Characterization in vitro of an autocatalytic processing activity associated with the predicted 3C-like proteinase domain of the coronavirus avian infectious bronchitis virus

K W Tibbles, I Brierley, D Cavanagh, T D Brown
1996 Journal of Virology  
A region of the infectious bronchitis virus (IBV) genome between nucleotide positions 8693 and 10927 which encodes the predicted 3C-like proteinase (3CLP) domain and several potential cleavage sites has been cloned into a T7 transcription vector. In vitro translation of synthetic transcripts generated from this plasmid was not accompanied by detectable processing activity of the nascent polypeptide unless the translation was carried out in the presence of microsomal membrane preparations. The
more » ... preparations. The processed products so obtained closely resembled in size those expected from cleavage at predicted glutamine-serine (Q/S) dipeptides and included a protein with a size of 35 kDa (p35) that corresponds to the predicted size of 3CLP. Efficient processing was dependent on the presence of membranes during translation; processing was found to occur when microsomes were added posttranslationally, but only after extended periods of incubation.
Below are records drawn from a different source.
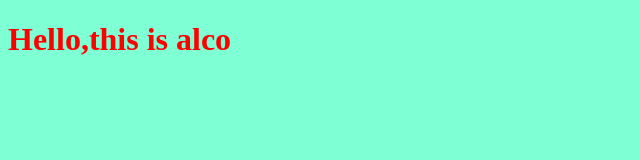
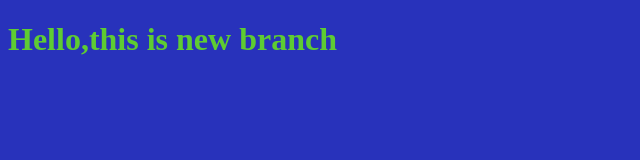
Before and after one commit to Alco222/myProgect, a plain HTML site: page index.html in a window 1280 px wide. Shown: the whole page, without its empty margins (0-640 px from the left). Drawn offline with Linux system fonts and the light colour scheme.

Commit message:
changing style for the title

```diff
--- a/index.html
+++ b/index.html
@@ -7,7 +7,7 @@
     <link rel="stylesheet" href="style.css">
 </head>
 <body>
-    <h1>Hello,this is alco</h1>
+    <h1>Hello,this is new branch</h1>
 <script src="app.js"></script>
 </body>
 </html>
--- a/style.css
+++ b/style.css
@@ -1,6 +1,6 @@
 h1{
-    color:red;
+    color:rgb(94, 204, 50);
 }
 body{
-    background-color: aquamarine;
+    background-color: rgb(40, 50, 187);
 }
```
C-terminal deletion analysis of the encoded polyprotein fragment revealed that cleavage activity was dependent on the presence of most but not all of the downstream and adjacent hydrophobic region MP2. Dysfunctional mutagenesis of the putative active-site cysteine residue of 3CLP to either serine or alanine resulted in polypeptides that were impaired for processing, while mutagenesis at the predicted Q/S release sites implicated them in the release of the p35 protein. Processed products of the wild-type protein were active in trans cleavage assays, which were used to demonstrate that the IBV 3CLP is sensitive to inhibition by both serine and cysteine protease class-specific inhibitors. These data reveal the identity of the IBV 3C-like proteinase, which exhibits characteristics in common with the 3C proteinases of picornaviruses.
doi:10.1128/jvi.70.3.1923-1930.1996 fatcat:ckn45yqbybccnbjo6hqqza4gra